Index funds are nothing new. You could say that they are the offspring of mutual funds finally getting into their teen years, entering an age of self discovery. Like teens, they take on many forms, both good and bad, but in general they are much the same.
Very simply put, mutual funds trade in units and are valued at the close of business on each day based on the underlying value of the portfolio of assets the fund owns. They were designed to allow investors with a smaller amount of capital, to access a more diversified portfolio by pooling their capital with others in a grouping mechanism. Index funds operate the same way (ie: you are purchasing units of an underlying portfolio), however they are traded on the index (TSX/Dow.....) and thus are valued moment to moment based on the price the market is willing to pay. There is a small arbitrage opportunity or lack thereof that can occur this way, but ultimately the valuations are the same.
Index funds are growing. So much so that their influence is going to start to sway the market soon. I don't think they are impactful enough to be doing that quite yet as the retail investor market is still much larger.

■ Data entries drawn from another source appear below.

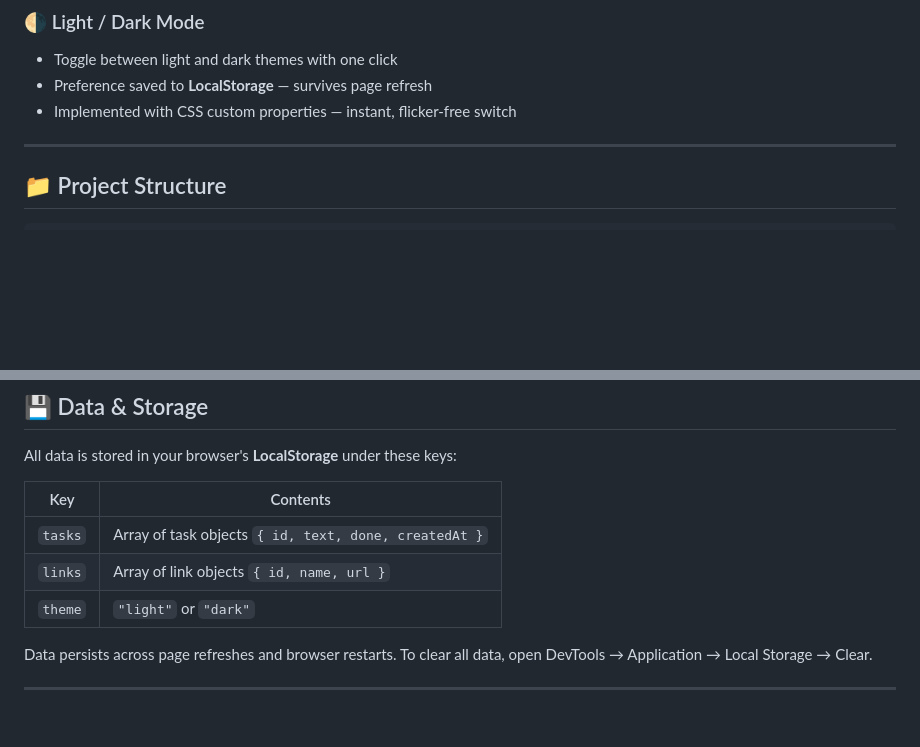
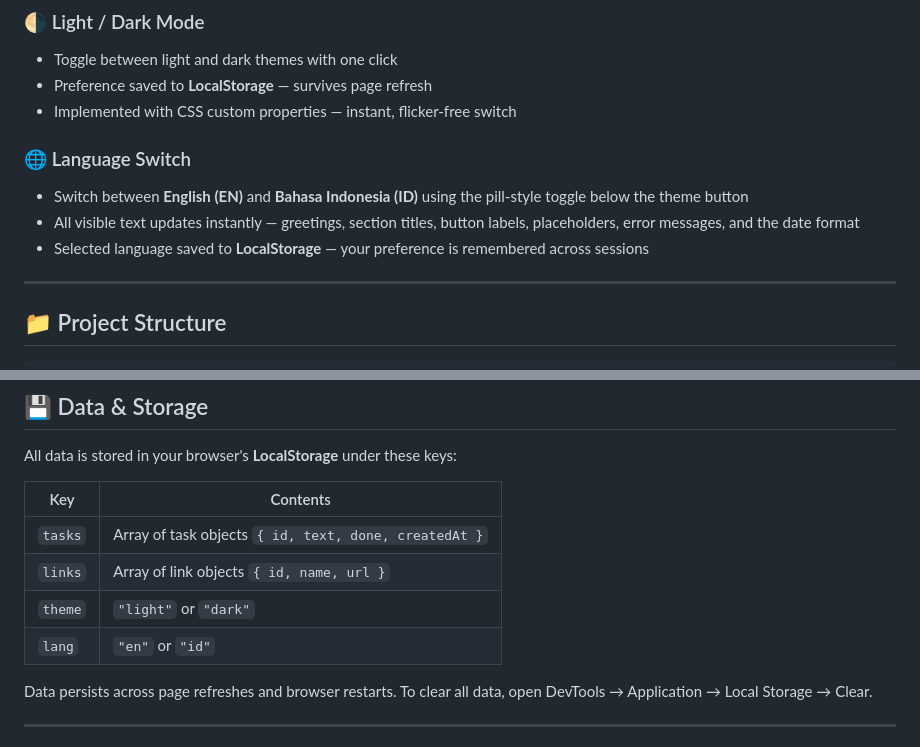
Before and after one commit to 8XPLOIT/CodingCamp-05October26-banu, a Markdown page: README.md, 2 parts joined by grey strips. Drawn GitHub-style; blank space fills up the shorter version.

Commit message:
docs: update README with language switch feature documentation
- Add Language Switch section documenting EN/ID toggle functionality
- Document instant text updates across UI elements (greetings, titles, labels, placeholders, errors, date format)
- Add `lang` localStorage key to data persistence table
- Clarify that language preference is remembered across sessions

```diff
--- a/README.md
+++ b/README.md
@@ -44,6 +44,11 @@ A personal productivity dashboard that runs entirely in the browser — no serve
 - Toggle between light and dark themes with one click
 - Preference saved to **LocalStorage** — survives page refresh
 - Implemented with CSS custom properties — instant, flicker-free switch
+
+### 🌐 Language Switch
+- Switch between **English (EN)** and **Bahasa Indonesia (ID)** using the pill-style toggle below the theme button
+- All visible text updates instantly — greetings, section titles, button labels, placeholders, error messages, and the date format
+- Selected language saved to **LocalStorage** — your preference is remembered across sessions
 
 ---
 
@@ -97,6 +102,7 @@ All data is stored in your browser's **LocalStorage** under these keys:
 | `tasks` | Array of task objects `{ id, text, done, createdAt }` |
 | `links` | Array of link objects `{ id, name, url }` |
 | `theme` | `"light"` or `"dark"` |
+| `lang`  | `"en"` or `"id"` |
 
 Data persists across page refreshes and browser restarts. To clear all data, open DevTools → Application → Local Storage → Clear.
 
```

There is however another important development that the famed Jack Bogle points out in this article in the WSJ. I think it's a must read.